VH1â€™s go-to guy for treating stars under the influence, Dr. Drew Pinsky, doesnâ€™t understand his critics. He believes heâ€™s healing celebrities while entertaining the masses, but many critics claim Dr. Drewâ€™s just taking advantage of the D-listers he features on his rehab-related shows.
â€œI’m a little confused by that,â€ the addiction medicine specialist told PopEater. â€œOn the one hand, these are people that are not particularly motivated to seek treatment, yet they desperately need it. They come to us because they’re motivated to be on TV and make money and because of that skewed motivation we’re able to keep them in treatment. The extraordinary thing we’ve discovered is that they don’t leave treatment. They want to be on TV and make money and I can work very intensely with them. They don’t leave. In usual treatment, when you get going intensely, they leave and say, â€˜Screw this, I’m going to do drugs.â€™ These guys stay and they end up eventually getting with the program. I think you’ll find almost every person who’s done it feels it was a life-changing experience and wanted to be an inspiration to other people.â€
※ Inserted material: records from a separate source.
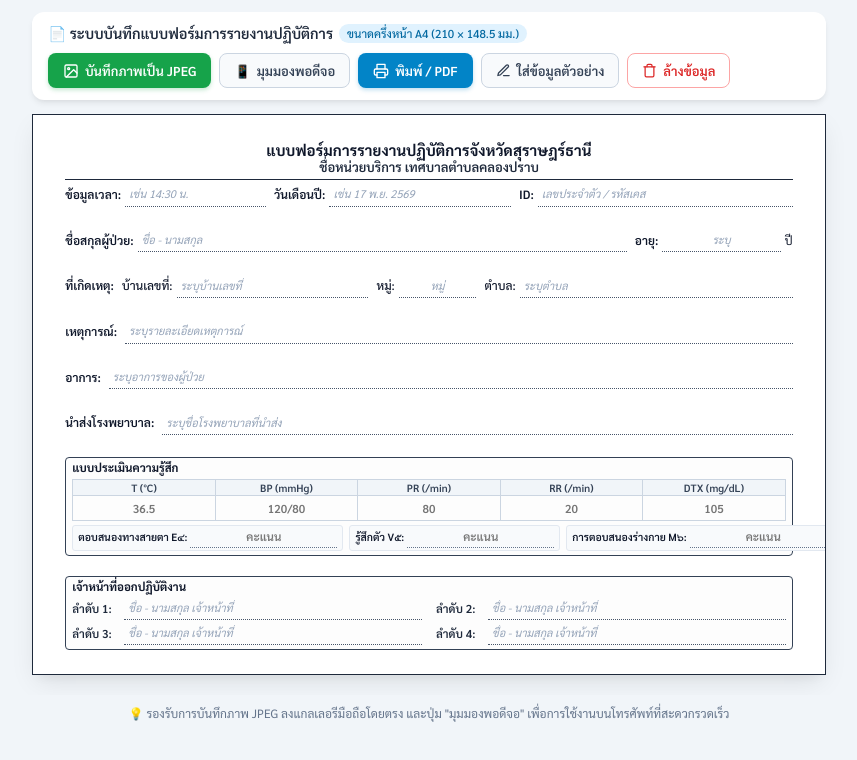
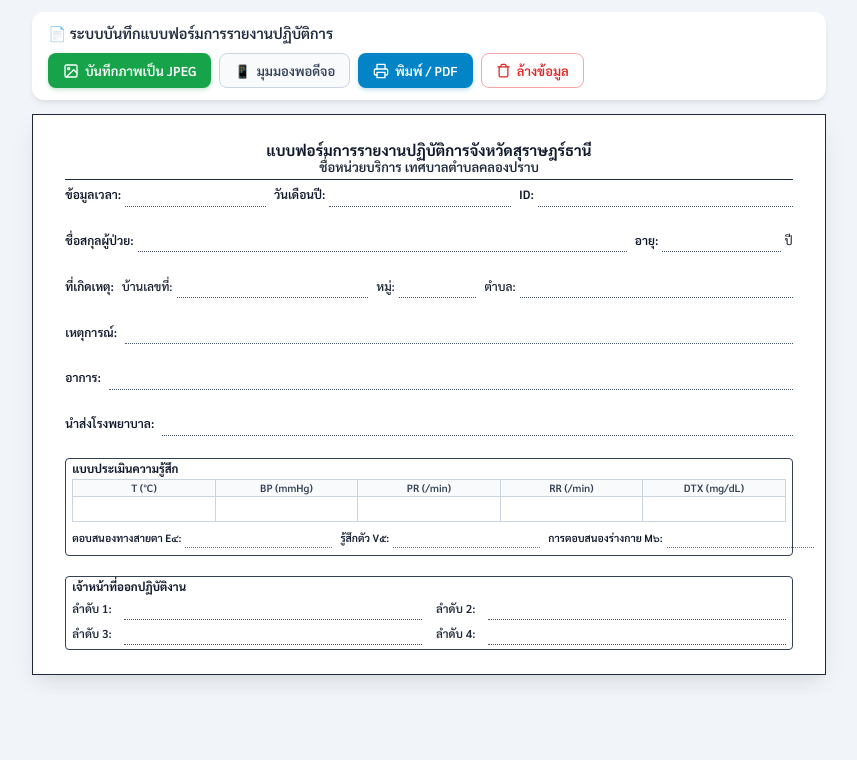
Before and after one commit to sookjaipix/theskyy, a plain HTML site: page index.html in a window 1280 px wide. Shown: the whole page, without its empty margins (211-1068 px from the left). Drawn offline with nearby package versions, Linux system fonts and the light colour scheme.

Commit message:
Add files via upload

```diff
--- a/index.html
+++ b/index.html
@@ -17,7 +17,7 @@
       --bg-color: #f1f5f9;
       --paper-border: #1e293b;
       --line-color: #475569;
-      --input-bg: #f8fafc;
+      --input-bg: transparent;
       --input-border: #cbd5e1;
     }
 
@@ -235,42 +235,50 @@
       min-width: 0;
     }
 
-    /* Input styling tuned for Thai typography */
+    /* Input styling - ZERO SHADOWS, clean lines, no gray box */
+    input, .input-fill {
+      -webkit-appearance: none;
+      -moz-appearance: none;
+      appearance: none;
+      box-shadow: none !important;
+      -webkit-box-shadow: none !important;
+      outline: none !important;
+      background-color: transparent !important;
+      background: transparent !important;
+      text-shadow: none !important;
+      filter: none !important;
+    }
+
     .input-fill {
       border: none;
       border-bottom: 1.2px dotted #475569;
-      background: transparent;
       padding: 1px 4px 3px 4px;
       font-size: 12px;
       line-height: 1.45;
       color: #090d16;
-      outline: none;
       width: 100%;
       min-width: 0;
       font-family: inherit;
       font-weight: 500;
       box-sizing: border-box;
-      transition: border-color 0.15s, background-color 0.15s, font-size 0.1s;
+      transition: border-color 0.15s, font-size 0.1s;
     }
 
     .input-fill:focus {
       border-bottom: 1.5px solid #0284c7;
-      background-color: #f0f9ff;
+      background-color: transparent !important;
+      box-shadow: none !important;
+      -webkit-box-shadow: none !important;
+      outline: none !important;
     }
 
-    .input-fill::placeholder {
-      color: #94a3b8;
-      font-size: 11px;
-      font-style: italic;
-      font-weight: 400;
-    }
-
-    /* Section Boxes */
+    /* Section Boxes - Clean white, no shadow */
     .section-box {
       border: 1px solid #334155;
       border-radius: 4px;
       padding: 3px 6px 4px 6px;
-      background: #fdfdfd;
+      background: #ffffff;
+      box-shadow: none !important;
     }
 
     .section-heading {
@@ -284,22 +292,24 @@
       line-height: 1.3;
     }
 
-    /* Vital signs & Assessment table */
+    /* Vital signs & Assessment table - No shadows */
     .vital-table {
       width: 100%;
       border-collapse: collapse;
       font-size: 11px;
       margin-bottom: 3.5px;
+      box-shadow: none !important;
     }
 
     .vital-table td, .vital-table th {
       border: 1px solid #cbd5e1;
       padding: 1px 3px;
       text-align: center;
+      box-shadow: none !important;
     }
 
     .vital-table th {
-      background: #f1f5f9;
+      background: #f8fafc;
       font-weight: 600;
       font-size: 10.5px;
       color: #334155;
@@ -310,6 +320,7 @@
     .vital-table td {
       height: 25px;
       vertical-align: middle;
+      background: transparent !important;
     }
 
     .vital-table td input {
@@ -320,8 +331,11 @@
       font-size: 11.5px;
       line-height: 23px;
       padding: 1px 2px;
-      background: transparent;
-      outline: none;
+      background: transparent !important;
+      outline: none !important;
+      box-shadow: none !important;
+      -webkit-box-shadow: none !important;
+      -webkit-appearance: none;
       font-family: inherit;
       font-weight: 600;
       color: #090d16;
@@ -329,25 +343,26 @@
     }
 
     .vital-table td input:focus {
-      background: #f0f9ff;
+      background: transparent !important;
+      box-shadow: none !important;
     }
 
-    /* GCS Row */
+    /* GCS Row - Clean inline without gray box or shadow */
     .gcs-row {
       display: grid;
       grid-template-columns: 1fr 1fr 1fr;
-      gap: 6px;
+      gap: 8px;
       font-size: 11px;
     }
 
     .gcs-item {
       display: flex;
       align-items: center;
-      gap: 3px;
-      background: #f8fafc;
-      border: 1px solid #e2e8f0;
-      border-radius: 3px;
-      padding: 2px 5px;
+      gap: 4px;
+      background: transparent !important;
+      border: none !important;
+      box-shadow: none !important;
+      padding: 2px 0;
       min-height: 25px;
       box-sizing: border-box;
     }
@@ -362,23 +377,27 @@
       min-width: 24px;
       border: none;
       border-bottom: 1.2px dotted #64748b;
-      background: transparent;
+      background: transparent !important;
       padding: 1px 2px 2px 2px;
       font-size: 11.5px;
       line-height: 1.4;
       text-align: center;
-      outline: none;
+      outline: none !important;
+      box-shadow: none !important;
+      -webkit-box-shadow: none !important;
+      -webkit-appearance: none;
       font-family: inherit;
       font-weight: 600;
       color: #090d16;
     }
 
     .gcs-item input:focus {
-      background: #f0f9ff;
+      background: transparent !important;
       border-bottom-color: #0284c7;
+      box-shadow: none !important;
     }
 
-    /* Officers 4 items */
+    /* Officers 4 items - Clean inline */
     .officers-grid {
       display: grid;
       grid-template-columns: 1fr 1fr;
@@ -603,11 +622,10 @@
 </head>
 <body>
 
-  <!-- Top Toolbar -->
+  <!-- Top Toolbar (No sample data button) -->
   <div class="toolbar">
     <div class="toolbar-title">
       <span>📄 ระบบบันทึกแบบฟอร์มการรายงานปฏิบัติการ</span>
-      <span class="badge">ขนาดครึ่งหน้า A4 (210 × 148.5 มม.)</span>
     </div>
     <div class="btn-group">
       <button class="btn btn-success" id="btnSaveJpeg" onclick="saveAsJPEG()">
@@ -621,10 +639,6 @@
       <button class="btn btn-primary" onclick="window.print()">
         <svg width="16" height="16" viewBox="0 0 24 24" fill="none" stroke="currentColor" stroke-width="2" stroke-linecap="round" stroke-linejoin="round"><polyline points="6 9 6 2 18 2 18 9"/><path d="M6 18H4a2 2 0 0 1-2-2v-5a2 2 0 0 1 2-2h16a2 2 0 0 1 2 2v5a2 2 0 0 1-2 2h-2"/><rect x="6" y="14" width="12" height="8"/></svg>
         พิมพ์ / PDF
-      </button>
-      <button class="btn btn-secondary" onclick="fillSampleData()">
-        <svg width="15" height="15" viewBox="0 0 24 24" fill="none" stroke="currentColor" stroke-width="2" stroke-linecap="round" stroke-linejoin="round"><path d="M12 20h9"/><path d="M16.5 3.5a2.121 2.121 0 0 1 3 3L7 19l-4 1 1-4L16.5 3.5z"/></svg>
-        ใส่ข้อมูลตัวอย่าง
       </button>
       <button class="btn btn-danger" onclick="clearForm()">
         <svg width="15" height="15" viewBox="0 0 24 24" fill="none" stroke="currentColor" stroke-width="2" stroke-linecap="round" stroke-linejoin="round"><polyline points="3 6 5 6 21 6"/><path d="M19 6v14a2 2 0 0 1-2 2H7a2 2 0 0 1-2-2V6m3 0V4a2 2 0 0 1 2-2h4a2 2 0 0 1 2 2v2"/></svg>
@@ -645,71 +659,71 @@
         </div>
 
         <div class="form-grid">
-          <!-- แถวที่ 1: ข้อมูลเวลา, วันเดือนปี, ID -->
+          <!-- แถวที่ 1: ข้อมูลเวลา, วันเดือนปี, ID (No placeholder, no shadow) -->
           <div class="form-row">
             <div class="field-inline" style="flex: 1.1;">
               <span class="field-label">ข้อมูลเวลา:</span>
-              <input type="text" id="time_info" class="input-fill" placeholder="เช่น 14:30 น.">
+              <input type="text" id="time_info" class="input-fill">
             </div>
             <div class="field-inline" style="flex: 1.3;">
               <span class="field-label">วันเดือนปี:</span>
-              <input type="text" id="date_info" class="input-fill" placeholder="เช่น 17 พ.ย. 2569">
+              <input type="text" id="date_info" class="input-fill">
             </div>
             <div class="field-inline" style="flex: 1.5;">
               <span class="field-label">ID:</span>
-              <input type="text" id="patient_id" class="input-fill" placeholder="เลขประจำตัว / รหัสเคส">
+              <input type="text" id="patient_id" class="input-fill">
             </div>
           </div>
 
-          <!-- แถวที่ 2: ชื่อสกุลผู้ป่วย, อายุ -->
+          <!-- แถวที่ 2: ชื่อสกุลผู้ป่วย, อายุ (No placeholder, no shadow) -->
           <div class="form-row">
             <div class="field-inline" style="flex: 3.2;">
               <span class="field-label">ชื่อสกุลผู้ป่วย:</span>
-              <input type="text" id="patient_name" class="input-fill" placeholder="ชื่อ - นามสกุล">
+              <input type="text" id="patient_name" class="input-fill">
             </div>
             <div class="field-inline" style="flex: 0.9;">
               <span class="field-label">อายุ:</span>
-              <input type="text" id="patient_age" class="input-fill" style="text-align: center;" placeholder="ระบุ">
+              <input type="text" id="patient_age" class="input-fill" style="text-align: center;">
               <span class="field-label" style="font-weight: 400;">ปี</span>
             </div>
           </div>
 
-          <!-- แถวที่ 3: ที่เกิดเหตุ บ้านเลขที่ หมู่ ตำบล -->
+          <!-- แถวที่ 3: ที่เกิดเหตุ บ้านเลขที่ หมู่ ตำบล (No placeholder, no shadow) -->
           <div class="form-row">
             <span class="field-label">ที่เกิดเหตุ:</span>
             <div class="field-inline" style="flex: 1.2;">
               <span class="field-label" style="font-weight: 500;">บ้านเลขที่:</span>
-              <input type="text" id="location_house_no" class="input-fill" placeholder="ระบุบ้านเลขที่">
+              <input type="text" id="location_house_no" class="input-fill">
             </div>
             <div class="field-inline" style="flex: 0.8; max-width: 100px;">
               <span class="field-label" style="font-weight: 500;">หมู่:</span>
-              <input type="text" id="location_moo" class="input-fill" style="text-align: center;" placeholder="หมู่">
+              <input type="text" id="location_moo" class="input-fill" style="text-align: center;">
             </div>
             <div class="field-inline" style="flex: 1.5;">
               <span class="field-label" style="font-weight: 500;">ตำบล:</span>
-              <input type="text" id="location_tambon" class="input-fill" placeholder="ระบุตำบล">
+              <input type="text" id="location_tambon" class="input-fill">
             </div>
           </div>
 
-          <!-- แถวที่ 4: เหตุการณ์ -->
+          <!-- แถวที่ 4: เหตุการณ์ (No placeholder, no shadow) -->
           <div class="form-row">
             <span class="field-label">เหตุการณ์:</span>
-            <input type="text" id="incident_event" class="input-fill" placeholder="ระบุรายละเอียดเหตุการณ์">
+            <input type="text" id="incident_event" class="input-fill">
           </div>
 
-          <!-- แถวที่ 5: อาการ -->
+          <!-- แถวที่ 5: อาการ (No placeholder, no shadow) -->
           <div class="form-row">
             <span class="field-label">อาการ:</span>
-            <input type="text" id="incident_symptom" class="input-fill" placeholder="ระบุอาการของผู้ป่วย">
+            <input type="text" id="incident_symptom" class="input-fill">
           </div>
 
-          <!-- แถวที่ 6: นำส่งโรงพยาบาล -->
+          <!-- แถวที่ 6: นำส่งโรงพยาบาล (No placeholder, no shadow) -->
           <div class="form-row">
             <span class="field-label">นำส่งโรงพยาบาล:</span>
-            <input type="text" id="hospital_destination" class="input-fill" placeholder="ระบุชื่อโรงพยาบาลที่นำส่ง">
+            <input type="text" id="hospital_destination" class="input-fill">
           </div>
 
-          <!-- ส่วน: แบบประเมินความรู้สึก -->
+          <!-- ส่วน: แบบประเมินความรู้สึก (No placeholder, no shadow) -->
           <div class="section-box">
             <div class="section-heading">
               <span>แบบประเมินความรู้สึก</span>
@@ -727,11 +741,11 @@
               </thead>
               <tbody>
                 <tr>
-                  <td><input type="text" id="vital_t" placeholder="36.5"></td>
-                  <td><input type="text" id="vital_bp" placeholder="120/80"></td>
-                  <td><input type="text" id="vital_pr" placeholder="80"></td>
-                  <td><input type="text" id="vital_rr" placeholder="20"></td>
-                  <td><input type="text" id="vital_dtx" placeholder="105"></td>
+                  <td><input type="text" id="vital_t"></td>
+                  <td><input type="text" id="vital_bp"></td>
+                  <td><input type="text" id="vital_pr"></td>
+                  <td><input type="text" id="vital_rr"></td>
+                  <td><input type="text" id="vital_dtx"></td>
                 </tr>
               </tbody>
             </table>
@@ -739,20 +753,20 @@
             <div class="gcs-row">
               <div class="gcs-item">
                 <span class="field-label">ตอบสนองทางสายตา E๔:</span>
-                <input type="text" id="gcs_e" placeholder="คะแนน">
+                <input type="text" id="gcs_e">
               </div>
               <div class="gcs-item">
                 <span class="field-label">รู้สึกตัว V๕:</span>
-                <input type="text" id="gcs_v" placeholder="คะแนน">
+                <input type="text" id="gcs_v">
               </div>
               <div class="gcs-item">
                 <span class="field-label">การตอบสนองร่างกาย M๖:</span>
-                <input type="text" id="gcs_m" placeholder="คะแนน">
+                <input type="text" id="gcs_m">
               </div>
             </div>
           </div>
 
-          <!-- ส่วน: เจ้าหน้าที่ออกปฏิบัติงาน ลำดับ 1 ถึง 4 -->
+          <!-- ส่วน: เจ้าหน้าที่ออกปฏิบัติงาน ลำดับ 1 ถึง 4 (No placeholder, no shadow) -->
           <div class="section-box" style="padding-bottom: 3.5px;">
             <div class="section-heading">
               <span>เจ้าหน้าที่ออกปฏิบัติงาน</span>
@@ -760,19 +774,19 @@
             <div class="officers-grid">
               <div class="officer-item">
                 <span class="officer-num">ลำดับ 1:</span>
-                <input type="text" id="officer_1" class="input-fill" placeholder="ชื่อ - นามสกุล เจ้าหน้าที่">
+                <input type="text" id="officer_1" class="input-fill">
               </div>
               <div class="officer-item">
                 <span class="officer-num">ลำดับ 2:</span>
-                <input type="text" id="officer_2" class="input-fill" placeholder="ชื่อ - นามสกุล เจ้าหน้าที่">
+                <input type="text" id="officer_2" class="input-fill">
               </div>
               <div class="officer-item">
                 <span class="officer-num">ลำดับ 3:</span>
-                <input type="text" id="officer_3" class="input-fill" placeholder="ชื่อ - นามสกุล เจ้าหน้าที่">
+                <input type="text" id="officer_3" class="input-fill">
               </div>
               <div class="officer-item">
                 <span class="officer-num">ลำดับ 4:</span>
-                <input type="text" id="officer_4" class="input-fill" placeholder="ชื่อ - นามสกุล เจ้าหน้าที่">
+                <input type="text" id="officer_4" class="input-fill">
               </div>
             </div>
           </div>
@@ -782,9 +796,7 @@
     </div>
   </div>
 
-  <div class="tip-text">
-    💡 รองรับการบันทึกภาพ JPEG ลงแกลเลอรีมือถือโดยตรง และปุ่ม "มุมมองพอดีจอ" เพื่อการใช้งานบนโทรศัพท์ที่สะดวกรวดเร็ว
-  </div>
+
 
   <!-- Mobile Gallery Save Modal -->
   <div id="mobileSaveModal" class="modal-backdrop" style="display: none;">
@@ -918,8 +930,13 @@
       }
     }
 
-    // Auto-load saved values from localStorage & attach autoScale
+    // Auto-load saved values from localStorage & clear any leftover sample data
     window.addEventListener('DOMContentLoaded', () => {
+      // Clear sample data if previously stored
+      if (localStorage.getItem('form_patient_name') === 'นายสมศักดิ์ รักสงบ') {
+        fieldIds.forEach(id => localStorage.removeItem('form_' + id));
+      }
+
       fieldIds.forEach(id => {
         const el = document.getElementById(id);
         if (el) {
@@ -947,44 +964,6 @@
             localStorage.removeItem('form_' + id);
           }
         });
-      }
-    }
-
-    // Fill sample data
-    function fillSampleData() {
-      const sample = {
-        time_info: '14:30 น.',
-        date_info: '17 พ.ย. 2569',
-        patient_id: '1-8400-00123-45-6',
-        patient_name: 'นายสมศักดิ์ รักสงบ',
-        patient_age: '54',
-        location_house_no: '88/2',
-        location_moo: '3',
-        location_tambon: 'คลองปราบ',
-        incident_event: 'อุบัติเหตุรถจักรยานยนต์ล้มเองริมถนนสายหลัก ผู้ป่วยล้มลงข้างทาง',
-        incident_symptom: 'มีแผลถลอกตามร่างกาย รู้สึกตัวดี ปวดศีรษะเล็กน้อย ไม่มีอาการซึม',
-        hospital_destination: 'โรงพยาบาลบ้านนาสาร',
-        vital_t: '36.8',
-        vital_bp: '124/82',
-        vital_pr: '78',
-        vital_rr: '18',
-        vital_dtx: '110',
-        gcs_e: '4',
-        gcs_v: '5',
-        gcs_m: '6',
-        officer_1: 'นายประสิทธิ์ ใจกล้า',
-        officer_2: 'นายวิชัย ช่วยเหลือ',
-        officer_3: 'นางสาวนภา อาสาดี',
-        officer_4: 'นายกิตติคุณ มุ่งมั่น'
-      };
-
-      for (const [key, val] of Object.entries(sample)) {
-        const el = document.getElementById(key);
-        if (el) {
-          el.value = val;
-          localStorage.setItem('form_' + key, val);
-          autoScaleInput(el);
-        }
       }
     }
 
@@ -1093,10 +1072,8 @@
           const isMobile = /Android|iPhone|iPad|iPod|webOS|BlackBerry|IEMobile|Opera Mini/i.test(navigator.userAgent) || (window.innerWidth <= 768);
 
           if (isMobile) {
-            // Open mobile gallery modal
             openMobileModal(currentDataUrl);
           } else {
-            // Desktop: Direct download
             triggerDownload(currentDataUrl, currentFilename);
           }
         }, 'image/jpeg', 0.95);
```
According to Dr. Drew, that life-changing perspective proves thereâ€™s merit instead of a mercenary nature in what heâ€™s doing.
â€œSo if it’s a mercenary or exploitative experience, you would think we would be taking something from them for ourselves,â€ the â€œCelebrity Rehabâ€ host said. â€œThey’re getting paid, often considerably more than I am, they’re getting great treatment and a great outcome and they feel good about it. So how is that exploitative? Are we playing on their fame-seeking? Sure, but in terms of getting on the other side, you’ll see less of them on TMZ.â€
I tend to be a Dr. Drew critic. I don’t think reality TV is the right way to heal anyone. Does that actually worked? Has he really helped anyone stay sober – long term – on Celebrity Rehab? Who’s with me?
Here’s a sneak peek at Wednesday’s episode of Celebrity Rehab: